Breaking the Cycle of Gender Inequality
Editor’s note: this post follows from yesterday’s post, by Frances Raday, UN Rapporteur-Chair, on the 2014 Working Group report.
The UN Human Rights Council Working Group on Discrimination Against Women in Law and Practice (the WG) is to be commended for its in-depth report on discrimination against women in economic and social life.
The purpose of the report is two-fold: to identify persistent areas of gender discrimination and to share good practices in the advancement of women’s empowerment and equality in economic and social life. The report pays particular attention to how economic crises have affected women’s economic and social rights. The WG achieves these aims due in part because of the meticulous and through research that has gone into the report. Further, the depth of consultation has resulted in a careful examination not only entrenched aspects of economic and social discrimination, the gender pay gap and unpaid care work, but has opened up new facets, such as the role of corporationsin perpetuating gendered disadvantage.
One of the over-arching findings of the report is that anti-discrimination legislative frameworks and guarantees on gender equality are important but alone they are not sufficient. The WG concludes that countries must focus on de facto equality and “it is essential to adopt a transformative agenda that eliminates the cultural and structural barriers to women’s equal opportunity.” However, the report spends very little time openly discussing what a transformative agenda or framework entails. Without specifying precisely what is meant by de facto or transformative equality the WG lapses back into the language of equality of results, criticized as a limited model of equality in relation to gender. While throughout the report the WG provides numerous examples of good practices that transform gender relations, without articulating a transformative framework it is challenging to translate these into new and different contexts of discrimination.

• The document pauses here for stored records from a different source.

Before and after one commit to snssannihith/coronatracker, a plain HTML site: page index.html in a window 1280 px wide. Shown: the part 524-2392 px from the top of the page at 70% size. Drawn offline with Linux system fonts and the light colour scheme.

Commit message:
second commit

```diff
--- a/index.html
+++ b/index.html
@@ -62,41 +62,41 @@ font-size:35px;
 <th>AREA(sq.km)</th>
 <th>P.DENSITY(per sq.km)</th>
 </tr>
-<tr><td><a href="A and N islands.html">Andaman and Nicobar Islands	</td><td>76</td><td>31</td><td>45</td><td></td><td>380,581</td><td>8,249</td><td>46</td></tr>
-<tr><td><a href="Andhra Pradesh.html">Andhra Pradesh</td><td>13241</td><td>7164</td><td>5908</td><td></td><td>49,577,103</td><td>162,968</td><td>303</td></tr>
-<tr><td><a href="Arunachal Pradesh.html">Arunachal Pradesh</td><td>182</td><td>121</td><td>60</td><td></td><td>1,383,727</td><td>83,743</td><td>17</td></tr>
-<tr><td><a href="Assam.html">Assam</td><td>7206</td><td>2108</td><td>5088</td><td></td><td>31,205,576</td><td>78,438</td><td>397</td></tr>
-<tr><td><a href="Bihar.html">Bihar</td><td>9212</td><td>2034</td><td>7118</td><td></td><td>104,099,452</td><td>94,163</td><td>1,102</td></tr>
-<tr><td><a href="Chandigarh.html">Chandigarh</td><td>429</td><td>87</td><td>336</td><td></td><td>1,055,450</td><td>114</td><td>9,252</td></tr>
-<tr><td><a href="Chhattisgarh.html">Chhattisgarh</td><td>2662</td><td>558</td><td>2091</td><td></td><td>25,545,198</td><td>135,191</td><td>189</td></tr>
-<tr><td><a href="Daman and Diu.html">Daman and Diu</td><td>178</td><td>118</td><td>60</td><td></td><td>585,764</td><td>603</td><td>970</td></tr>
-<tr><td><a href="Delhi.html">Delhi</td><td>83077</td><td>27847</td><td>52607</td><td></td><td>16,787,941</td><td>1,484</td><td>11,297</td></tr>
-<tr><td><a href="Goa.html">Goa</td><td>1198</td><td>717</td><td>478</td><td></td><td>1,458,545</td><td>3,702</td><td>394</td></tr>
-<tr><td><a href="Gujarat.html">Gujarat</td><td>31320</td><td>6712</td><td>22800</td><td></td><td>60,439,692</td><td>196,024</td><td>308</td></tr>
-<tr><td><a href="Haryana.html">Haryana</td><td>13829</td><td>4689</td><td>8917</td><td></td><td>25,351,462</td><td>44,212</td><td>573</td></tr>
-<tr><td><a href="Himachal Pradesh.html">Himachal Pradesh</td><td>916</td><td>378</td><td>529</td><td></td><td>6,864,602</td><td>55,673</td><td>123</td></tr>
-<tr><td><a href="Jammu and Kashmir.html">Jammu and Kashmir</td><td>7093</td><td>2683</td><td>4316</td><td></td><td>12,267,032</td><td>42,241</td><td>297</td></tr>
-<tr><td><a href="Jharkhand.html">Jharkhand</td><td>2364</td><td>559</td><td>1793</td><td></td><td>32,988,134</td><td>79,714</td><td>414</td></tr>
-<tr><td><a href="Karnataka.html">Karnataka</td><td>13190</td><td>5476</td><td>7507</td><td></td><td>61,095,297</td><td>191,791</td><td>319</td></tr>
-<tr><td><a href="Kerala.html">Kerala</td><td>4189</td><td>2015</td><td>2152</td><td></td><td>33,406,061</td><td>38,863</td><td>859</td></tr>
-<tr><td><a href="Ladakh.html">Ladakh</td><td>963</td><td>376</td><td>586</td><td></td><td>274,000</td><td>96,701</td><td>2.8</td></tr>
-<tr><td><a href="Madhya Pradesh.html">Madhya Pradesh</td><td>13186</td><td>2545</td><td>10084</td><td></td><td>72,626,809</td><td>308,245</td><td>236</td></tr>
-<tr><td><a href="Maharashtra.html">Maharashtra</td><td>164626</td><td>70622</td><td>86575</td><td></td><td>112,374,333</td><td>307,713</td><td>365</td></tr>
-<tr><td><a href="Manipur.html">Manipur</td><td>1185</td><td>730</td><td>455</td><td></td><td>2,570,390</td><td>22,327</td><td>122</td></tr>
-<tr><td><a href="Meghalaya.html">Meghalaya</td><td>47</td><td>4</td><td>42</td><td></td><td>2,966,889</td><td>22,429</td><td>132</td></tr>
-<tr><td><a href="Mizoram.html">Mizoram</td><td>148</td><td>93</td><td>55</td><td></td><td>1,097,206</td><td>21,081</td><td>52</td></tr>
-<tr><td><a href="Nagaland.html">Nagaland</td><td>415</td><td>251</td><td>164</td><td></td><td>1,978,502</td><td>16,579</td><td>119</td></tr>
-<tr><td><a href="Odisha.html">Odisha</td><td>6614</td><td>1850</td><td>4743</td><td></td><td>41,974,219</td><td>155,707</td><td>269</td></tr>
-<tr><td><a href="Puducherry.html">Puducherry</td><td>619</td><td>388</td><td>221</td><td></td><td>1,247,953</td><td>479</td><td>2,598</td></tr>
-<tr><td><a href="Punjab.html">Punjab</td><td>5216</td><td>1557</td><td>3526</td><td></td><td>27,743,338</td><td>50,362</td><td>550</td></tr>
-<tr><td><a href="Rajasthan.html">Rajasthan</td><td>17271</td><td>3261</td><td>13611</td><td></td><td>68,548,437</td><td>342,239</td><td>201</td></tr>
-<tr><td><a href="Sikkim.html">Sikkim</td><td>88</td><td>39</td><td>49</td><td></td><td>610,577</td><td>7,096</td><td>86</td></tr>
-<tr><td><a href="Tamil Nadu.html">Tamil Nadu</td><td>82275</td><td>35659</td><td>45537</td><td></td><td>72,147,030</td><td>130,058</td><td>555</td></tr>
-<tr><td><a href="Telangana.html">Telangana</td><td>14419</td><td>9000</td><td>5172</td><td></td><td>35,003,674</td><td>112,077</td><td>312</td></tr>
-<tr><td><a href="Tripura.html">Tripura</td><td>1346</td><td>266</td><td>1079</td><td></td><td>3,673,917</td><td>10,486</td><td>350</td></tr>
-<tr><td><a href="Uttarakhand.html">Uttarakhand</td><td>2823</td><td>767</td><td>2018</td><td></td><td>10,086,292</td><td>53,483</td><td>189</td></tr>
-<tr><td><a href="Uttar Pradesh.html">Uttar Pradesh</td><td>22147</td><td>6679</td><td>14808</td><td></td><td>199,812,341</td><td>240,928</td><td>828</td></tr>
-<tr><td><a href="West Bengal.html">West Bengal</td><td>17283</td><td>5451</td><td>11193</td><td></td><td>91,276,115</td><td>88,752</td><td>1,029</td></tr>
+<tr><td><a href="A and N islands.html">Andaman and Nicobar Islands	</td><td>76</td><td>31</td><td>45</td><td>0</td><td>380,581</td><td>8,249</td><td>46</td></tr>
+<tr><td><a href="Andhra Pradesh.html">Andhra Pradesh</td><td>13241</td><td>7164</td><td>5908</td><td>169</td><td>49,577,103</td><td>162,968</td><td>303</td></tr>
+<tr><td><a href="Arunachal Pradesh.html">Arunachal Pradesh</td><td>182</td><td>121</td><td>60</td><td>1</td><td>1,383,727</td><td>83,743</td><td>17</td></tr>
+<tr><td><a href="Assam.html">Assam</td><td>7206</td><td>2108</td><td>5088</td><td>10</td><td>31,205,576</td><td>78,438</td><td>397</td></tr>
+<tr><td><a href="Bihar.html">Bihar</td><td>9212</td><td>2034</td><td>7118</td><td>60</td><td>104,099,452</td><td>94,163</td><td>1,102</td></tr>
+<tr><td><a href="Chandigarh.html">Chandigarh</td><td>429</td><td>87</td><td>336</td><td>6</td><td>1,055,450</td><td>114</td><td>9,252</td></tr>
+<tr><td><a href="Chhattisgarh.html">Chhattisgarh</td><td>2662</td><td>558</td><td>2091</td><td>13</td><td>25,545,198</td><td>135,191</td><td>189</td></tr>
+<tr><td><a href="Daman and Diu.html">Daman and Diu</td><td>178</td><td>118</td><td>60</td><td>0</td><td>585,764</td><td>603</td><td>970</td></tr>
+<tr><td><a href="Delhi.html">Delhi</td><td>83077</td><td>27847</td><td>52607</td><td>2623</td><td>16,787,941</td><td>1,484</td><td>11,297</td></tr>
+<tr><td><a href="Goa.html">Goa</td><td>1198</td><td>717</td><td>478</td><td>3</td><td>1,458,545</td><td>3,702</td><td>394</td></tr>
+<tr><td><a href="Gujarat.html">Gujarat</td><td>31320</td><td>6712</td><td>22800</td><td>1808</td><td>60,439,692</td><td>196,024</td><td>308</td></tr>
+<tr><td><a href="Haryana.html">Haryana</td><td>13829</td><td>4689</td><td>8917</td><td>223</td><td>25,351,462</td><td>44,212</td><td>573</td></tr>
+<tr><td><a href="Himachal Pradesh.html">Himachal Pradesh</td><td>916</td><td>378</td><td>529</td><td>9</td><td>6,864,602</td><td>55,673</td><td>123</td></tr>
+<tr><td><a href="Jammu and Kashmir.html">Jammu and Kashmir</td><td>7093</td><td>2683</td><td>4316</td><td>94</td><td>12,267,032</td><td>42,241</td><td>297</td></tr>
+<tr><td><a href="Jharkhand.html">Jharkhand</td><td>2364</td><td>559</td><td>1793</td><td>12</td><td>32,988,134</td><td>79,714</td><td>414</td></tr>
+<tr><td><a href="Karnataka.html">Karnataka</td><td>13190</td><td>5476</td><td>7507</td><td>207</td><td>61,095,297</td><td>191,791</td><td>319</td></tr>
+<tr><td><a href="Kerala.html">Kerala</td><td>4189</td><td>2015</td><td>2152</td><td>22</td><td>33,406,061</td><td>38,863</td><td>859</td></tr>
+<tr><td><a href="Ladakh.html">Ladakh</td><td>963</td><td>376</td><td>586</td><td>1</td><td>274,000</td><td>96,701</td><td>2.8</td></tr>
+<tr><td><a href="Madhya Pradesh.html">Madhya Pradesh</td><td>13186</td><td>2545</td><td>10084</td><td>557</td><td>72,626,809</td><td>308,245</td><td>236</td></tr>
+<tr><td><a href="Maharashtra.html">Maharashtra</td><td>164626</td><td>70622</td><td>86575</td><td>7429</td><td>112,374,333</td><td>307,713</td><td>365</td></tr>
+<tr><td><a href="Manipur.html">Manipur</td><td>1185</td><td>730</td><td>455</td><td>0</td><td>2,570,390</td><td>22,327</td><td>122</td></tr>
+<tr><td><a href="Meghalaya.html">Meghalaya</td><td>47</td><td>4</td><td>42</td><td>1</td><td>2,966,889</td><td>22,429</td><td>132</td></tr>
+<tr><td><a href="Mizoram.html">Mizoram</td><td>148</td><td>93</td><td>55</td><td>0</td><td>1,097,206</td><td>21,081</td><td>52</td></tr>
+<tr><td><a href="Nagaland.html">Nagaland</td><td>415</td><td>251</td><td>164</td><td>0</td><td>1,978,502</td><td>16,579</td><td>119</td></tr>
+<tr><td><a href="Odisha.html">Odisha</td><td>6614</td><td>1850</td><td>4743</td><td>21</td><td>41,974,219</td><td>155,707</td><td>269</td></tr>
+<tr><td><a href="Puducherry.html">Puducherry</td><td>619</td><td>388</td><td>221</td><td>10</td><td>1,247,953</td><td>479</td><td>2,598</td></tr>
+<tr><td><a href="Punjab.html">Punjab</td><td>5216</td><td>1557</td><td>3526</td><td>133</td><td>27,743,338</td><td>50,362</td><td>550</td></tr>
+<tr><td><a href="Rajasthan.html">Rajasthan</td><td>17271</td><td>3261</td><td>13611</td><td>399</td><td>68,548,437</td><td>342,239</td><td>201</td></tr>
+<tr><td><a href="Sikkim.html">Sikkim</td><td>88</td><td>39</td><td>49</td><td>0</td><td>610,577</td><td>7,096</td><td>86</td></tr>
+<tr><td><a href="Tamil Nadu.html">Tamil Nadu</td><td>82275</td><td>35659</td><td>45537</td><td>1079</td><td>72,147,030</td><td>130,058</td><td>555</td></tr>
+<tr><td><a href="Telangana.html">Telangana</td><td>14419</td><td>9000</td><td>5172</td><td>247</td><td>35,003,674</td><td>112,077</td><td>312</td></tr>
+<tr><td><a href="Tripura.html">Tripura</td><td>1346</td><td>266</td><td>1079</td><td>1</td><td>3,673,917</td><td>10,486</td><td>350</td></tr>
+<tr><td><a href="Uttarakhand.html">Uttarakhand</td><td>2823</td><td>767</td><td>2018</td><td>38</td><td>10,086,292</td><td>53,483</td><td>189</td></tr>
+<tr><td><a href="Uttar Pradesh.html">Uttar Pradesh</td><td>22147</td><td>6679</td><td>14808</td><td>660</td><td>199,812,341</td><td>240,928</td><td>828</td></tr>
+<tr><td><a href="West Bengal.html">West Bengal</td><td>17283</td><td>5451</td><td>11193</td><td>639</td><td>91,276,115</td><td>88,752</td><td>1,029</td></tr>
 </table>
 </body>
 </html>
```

The analysis and recommendations of the WG are nuanced and sophisticated. The report follows the discrimination women experience throughout their life-cycle. For example, in times of economic crisis girls “are more vulnerable to being pulled out of school.” As a good practice countries needs to protect families from economic shocks and incentivize families to keep girls in school.
The report conceptualises gender discrimination against adult women are under two primary headings: labour force, both formal and informal, and care work. The WG addresses the classic sticky areas of gender inequality in the labour market: for example, the gender wage gap and the informal labour market. It strongly advocates for mandatory gender quotas on government companies and publicly listed companies, which, if adopted, have great potential to transform gendered power structures in the formal labour market. The other main source of discrimination against adult women is in relation to unpaid care work. The WG advocates a three ‘R’ approach: countries need to recognize the value of care work and include it in the gross national product, to reduce care work by increasing public services and they need to ensure an equal redistribution of care work between men and women.
The WG is innovative in paying attention to the role of corporations in perpetuating gender inequality. It notes “corporate governance has produced a dramatic increase in resources and income inequalities, with harsh implications for women.” These corporations rely on women home and sweat shop workers, who work under harsh and exploitative conditions. In general the connection between gender and corporate social responsibility is under-developed and the WG calls upon civil society organisations and women workers to unite and become agents of change.
Finally, the WG analyses how older women experience discrimination in economic and social life. Pension schemes are often connected to continuous employment in the labour market which negatively impacts women because of “the structural factors in their labour market and care work.” Good practices to empower older women include “continuing pension contribution during maternity and childcare leaves, unisex calculation of benefits.” The report concludes with an assessment of the impact of violence on equality in economic and social life and recommends prohibiting sexual harassment at the work place and education.
The WG report is a comprehensive assessment of how women in the 21st century experience discrimination in economic and social life. Its compendium of best practices is a powerful tool and resource for academics, lawyers, NGOs and government policy makers to use when thinking of creative ways to eliminate discrimination against women.